With all downloadable tracks now chart-eligible, the face of our beloved top 40 is about to change forever.
With effect from January 1st, the UK singles chart rules have been changed. As well as the physical single rules being relaxed (a single is now chart-eligible if 25-minutes long, an increase from the previous 15-minute limit), a larger change is liable to alter the UK charts forever, be it for better or worse.
Any track now available via download is chart eligible and can make its way to number one if it so desires (or you do, collectively). Consequently, an obscure Gomez (pictured) b-side is as eligible to go top ten as the next Coldplay single, or whatever is being papped out that week.
What does this mean for the charts though?
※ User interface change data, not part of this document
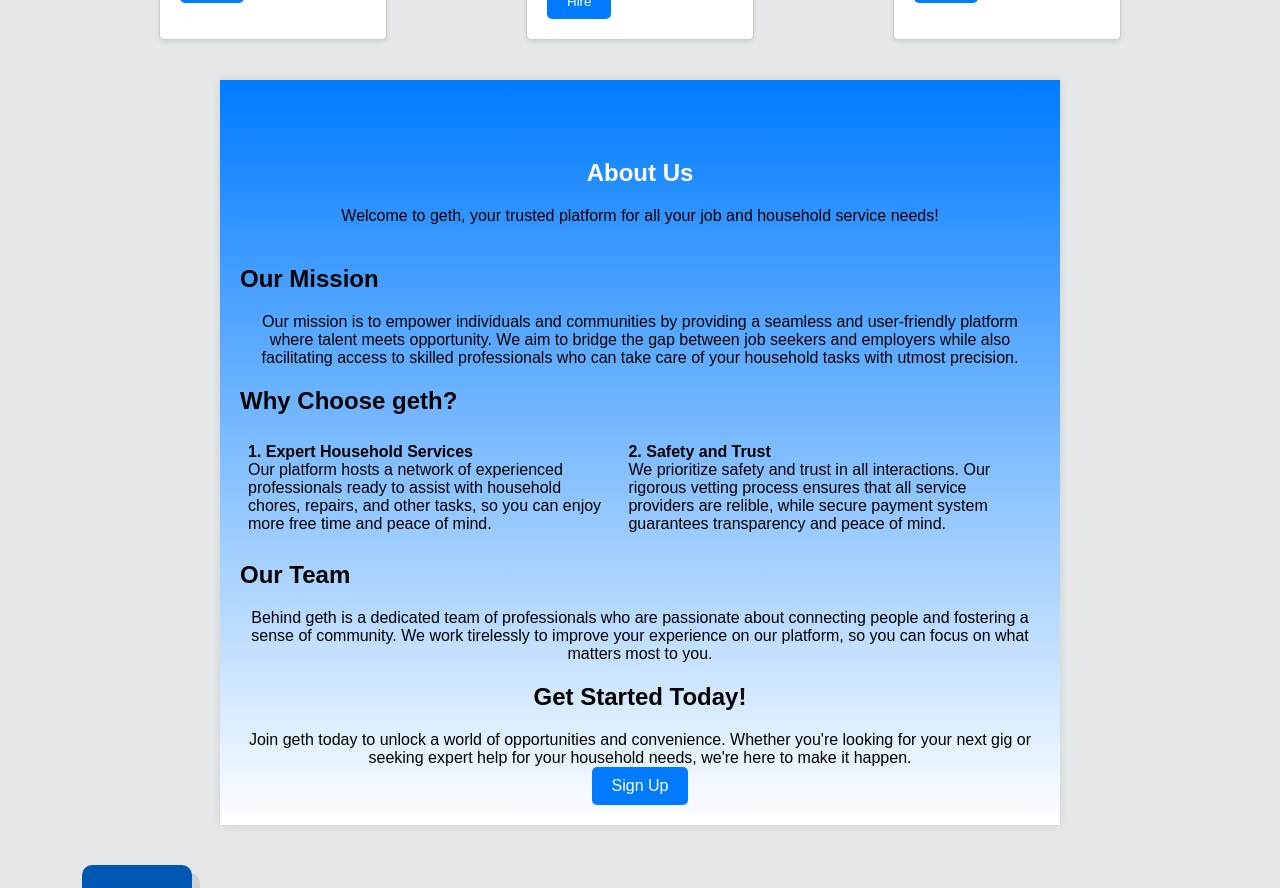
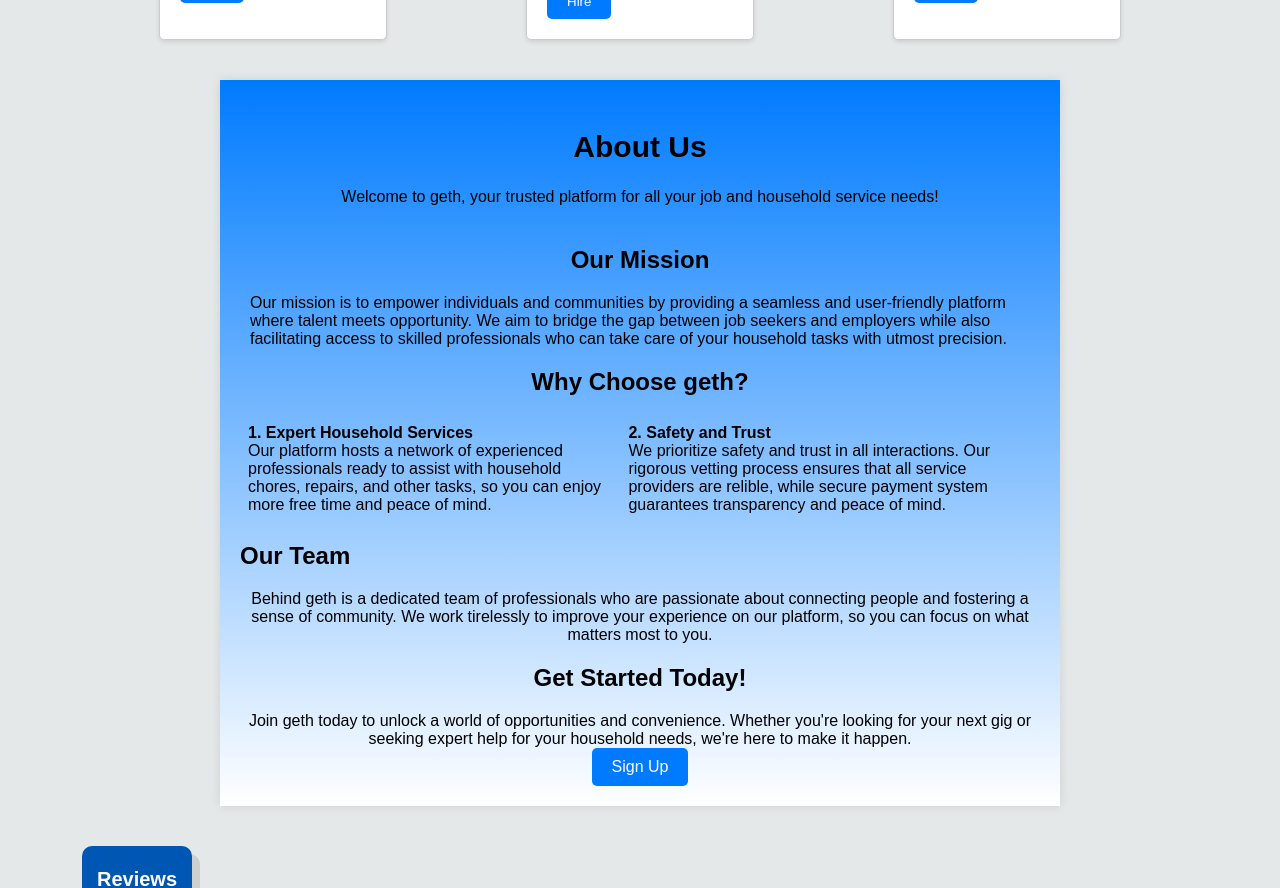
Before and after one commit to HrxSrv/geth, a React (Create React App) app in the folder geth/: page / in a window 1280 px wide. Shown: the part 980-1868 px from the top of the page. Built offline with nearby package versions, Linux system fonts and the light colour scheme.

Commit message:
sixth commit

```diff
--- a/geth/src/aboutus.css
+++ b/geth/src/aboutus.css
@@ -8,6 +8,7 @@
     box-shadow: 0 0 10px rgba(0, 0, 0, 0.1);
     background: linear-gradient(to bottom, #007BFF, #ffffff);
     color: black;
+
 }
 
 h1 {
@@ -28,19 +29,27 @@ p {
 }
 
 .about-section h1 {
-    color: #fff;
+    margin-top: -10px;
+    color: black;
+    font-size: 30px;
 }
 
 .mission-section {
     margin-top: 20px;
 }
-
+.mission-section h2{
+    text-align: center;
+}
 .mission-section p {
-    text-align: center;
+    text-align: left;
+    margin: 0 auto 0 10px;
 }
 
 .why-choose-section {
     margin-top: 20px;
+}
+.why-choose-section h2{
+    text-align: center;
 }
 .why-m{
     display: flex;
@@ -65,7 +74,9 @@ p {
 .team-section {
     margin-top: 20px;
 }
-
+.team-section h2{
+    text-align: centercd;
+}
 .team-section p {
     text-align: center;
 }
```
I think it's fair to say that there's two sides to the coin.
The benefit unsigned musicians can receive from distributing and releasing their own tracks via iTunes is definitely the upside. It's now possible for a band to release a digital-only single at minimal cost and drum up their own support for a chart entry, without the need for a costly 7" or CD pressing. It's risk-free and really rather liberating.
However, with the charts now a free-for-all for every album track, live recording and novelty trance wankamajig, the value of a chart position is rapidly deteriorating, as if the demise of Top of the Pops hadn't made that clear enough.
It's possible a return to the more organic chart politics of the 1970s will take place, when tracks went to radio on the day of release rather than six weeks upfront; where people went to the charts to find new music and things grew and rose as the weeks progressed.
Equally, it could be the death of the chart altogether. Perhaps the single, too.
DiScuss: Is this the end of the singles chart, or will the new rule revitalise the top 40?